Before and after images:
-=-=-
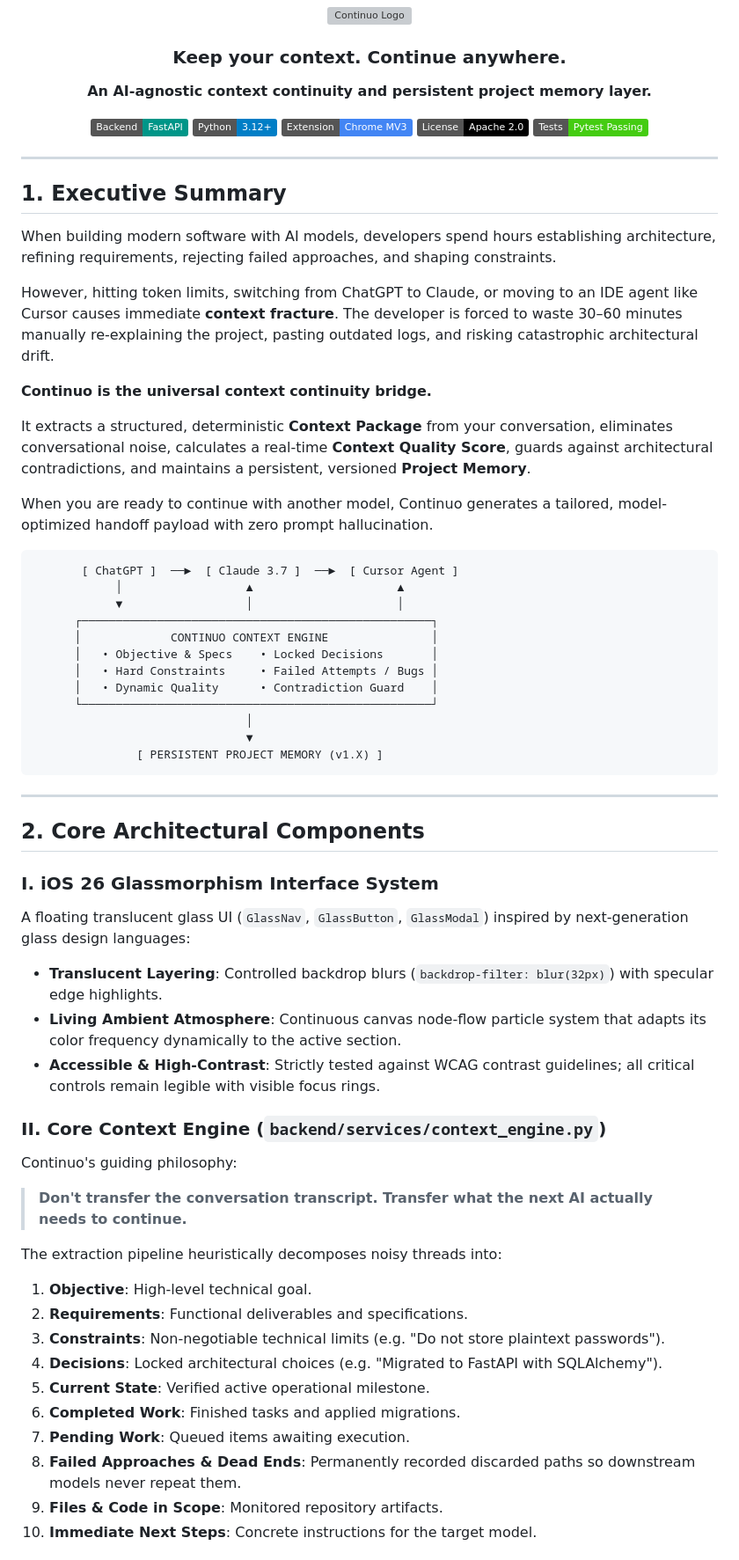
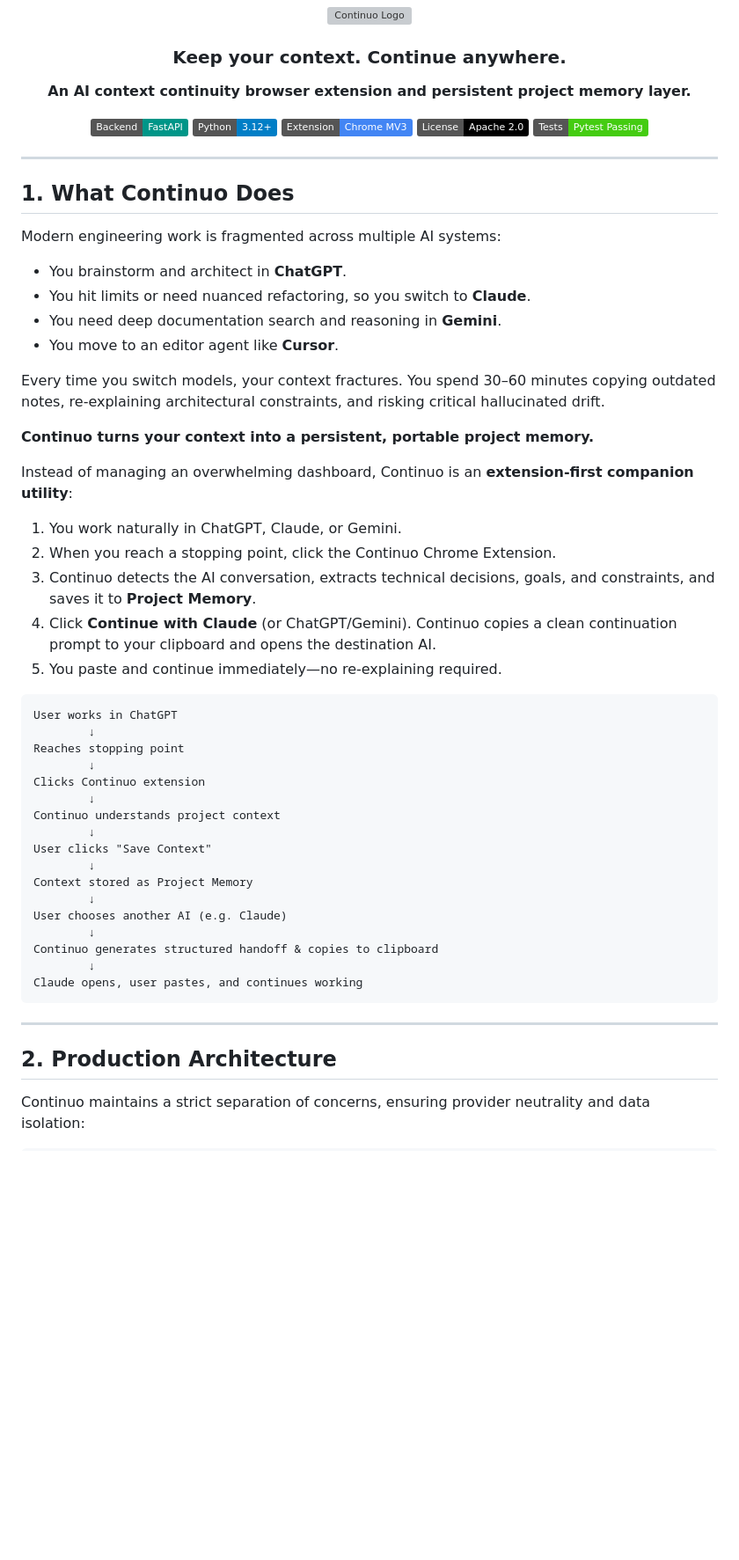
Before and after one commit to Anxhu03/Continuo, a Markdown page: README.md, the part around one of its changes. Shown at 88% size. Rendered like a GitHub page; badges without logos; blank space fills up the shorter version; grey boxes are pictures that could not be loaded.

Commit message:
docs: update README with extension developer guide and API documentation

````diff
--- a/README.md
+++ b/README.md
@@ -6,7 +6,7 @@
 
 ### Keep your context. Continue anywhere.
 
-**An AI-agnostic context continuity and persistent project memory layer.**
+**An AI context continuity browser extension and persistent project memory layer.**
 
 [![FastAPI](https://img.shields.io/badge/Backend-FastAPI-009688.svg)](https://fastapi.tiangolo.com)
 [![Python](https://img.shields.io/badge/Python-3.12%2B-blue.svg)](https://python.org)
@@ -18,56 +18,48 @@
 
 ---
 
-## 1. Executive Summary
+## 1. What Continuo Does
 
-When building modern software with AI models, developers spend hours establishing architecture, refining requirements, rejecting failed approaches, and shaping constraints.
+Modern engineering work is fragmented across multiple AI systems:
+- You brainstorm and architect in **ChatGPT**.
+- You hit limits or need nuanced refactoring, so you switch to **Claude**.
+- You need deep documentation search and reasoning in **Gemini**.
+- You move to an editor agent like **Cursor**.
 
-However, hitting token limits, switching from ChatGPT to Claude, or moving to an IDE agent like Cursor causes immediate **context fracture**. The developer is forced to waste 30–60 minutes manually re-explaining the project, pasting outdated logs, and risking catastrophic architectural drift.
+Every time you switch models, your context fractures. You spend 30–60 minutes copying outdated notes, re-explaining architectural constraints, and risking critical hallucinated drift.
 
-**Continuo is the universal context continuity bridge.**
+**Continuo turns your context into a persistent, portable project memory.**
 
-It extracts a structured, deterministic **Context Package** from your conversation, eliminates conversational noise, calculates a real-time **Context Quality Score**, guards against architectural contradictions, and maintains a persistent, versioned **Project Memory**.
-
-When you are ready to continue with another model, Continuo generates a tailored, model-optimized handoff payload with zero prompt hallucination.
+Instead of managing an overwhelming dashboard, Continuo is an **extension-first companion utility**:
+1. You work naturally in ChatGPT, Claude, or Gemini.
+2. When you reach a stopping point, click the Continuo Chrome Extension.
+3. Continuo detects the AI conversation, extracts technical decisions, goals, and constraints, and saves it to **Project Memory**.
+4. Click **Continue with Claude** (or ChatGPT/Gemini). Continuo copies a clean continuation prompt to your clipboard and opens the destination AI.
+5. You paste and continue immediately—no re-explaining required.
 
 ```
-       [ ChatGPT ]  ──►  [ Claude 3.7 ]  ──►  [ Cursor Agent ]
-            │                  ▲                     ▲
-            ▼                  │                     │
-      ┌───────────────────────────────────────────────────┐
-      │             CONTINUO CONTEXT ENGINE               │
-      │   • Objective & Specs    • Locked Decisions       │
-      │   • Hard Constraints     • Failed Attempts / Bugs │
-      │   • Dynamic Quality      • Contradiction Guard    │
-      └───────────────────────────────────────────────────┘
-                               │
-                               ▼
-               [ PERSISTENT PROJECT MEMORY (v1.X) ]
+User works in ChatGPT
+        ↓
+Reaches stopping point
+        ↓
+Clicks Continuo extension
+        ↓
+Continuo understands project context
+        ↓
+User clicks "Save Context"
+        ↓
+Context stored as Project Memory
+        ↓
+User chooses another AI (e.g. Claude)
+        ↓
+Continuo generates structured handoff & copies to clipboard
+        ↓
+Claude opens, user pastes, and continues working
 ```
 
 ---
 
-## 2. Core Architectural Components
+## 2. Production Architecture
 
-### I. iOS 26 Glassmorphism Interface System
-A floating translucent glass UI (`GlassNav`, `GlassButton`, `GlassModal`) inspired by next-generation glass design languages:
-- **Translucent Layering**: Controlled backdrop blurs (`backdrop-filter: blur(32px)`) with specular edge highlights.
-- **Living Ambient Atmosphere**: Continuous canvas node-flow particle system that adapts its color frequency dynamically to the active section.
-- **Accessible & High-Contrast**: Strictly tested against WCAG contrast guidelines; all critical controls remain legible with visible focus rings.
+Continuo maintains a strict separation of concerns, ensuring provider neutrality and data isolation:
 
-### II. Core Context Engine (`backend/services/context_engine.py`)
-Continuo's guiding philosophy:
-> **Don't transfer the conversation transcript. Transfer what the next AI actually needs to continue.**
-
-The extraction pipeline heuristically decomposes noisy threads into:
-1. **Objective**: High-level technical goal.
-2. **Requirements**: Functional deliverables and specifications.
-3. **Constraints**: Non-negotiable technical limits (e.g. "Do not store plaintext passwords").
-4. **Decisions**: Locked architectural choices (e.g. "Migrated to FastAPI with SQLAlchemy").
-5. **Current State**: Verified active operational milestone.
-6. **Completed Work**: Finished tasks and applied migrations.
-7. **Pending Work**: Queued items awaiting execution.
-8. **Failed Approaches & Dead Ends**: Permanently recorded discarded paths so downstream models never repeat them.
-9. **Files & Code in Scope**: Monitored repository artifacts.
-10. **Immediate Next Steps**: Concrete instructions for the target model.
-
````
Also changed, not shown: other parts of README.md (+220 -80 lines).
-=-=-
Task instructions:
Each line that contains the string "technical" should be copied from the data above.

Reply to the task:
+3. Continuo detects the AI conversation, extracts technical decisions, goals, and constraints, and saves it to **Project Memory**.
-1. **Objective**: High-level technical goal.
-3. **Constraints**: Non-negotiable technical limits (e.g. "Do not store plaintext passwords").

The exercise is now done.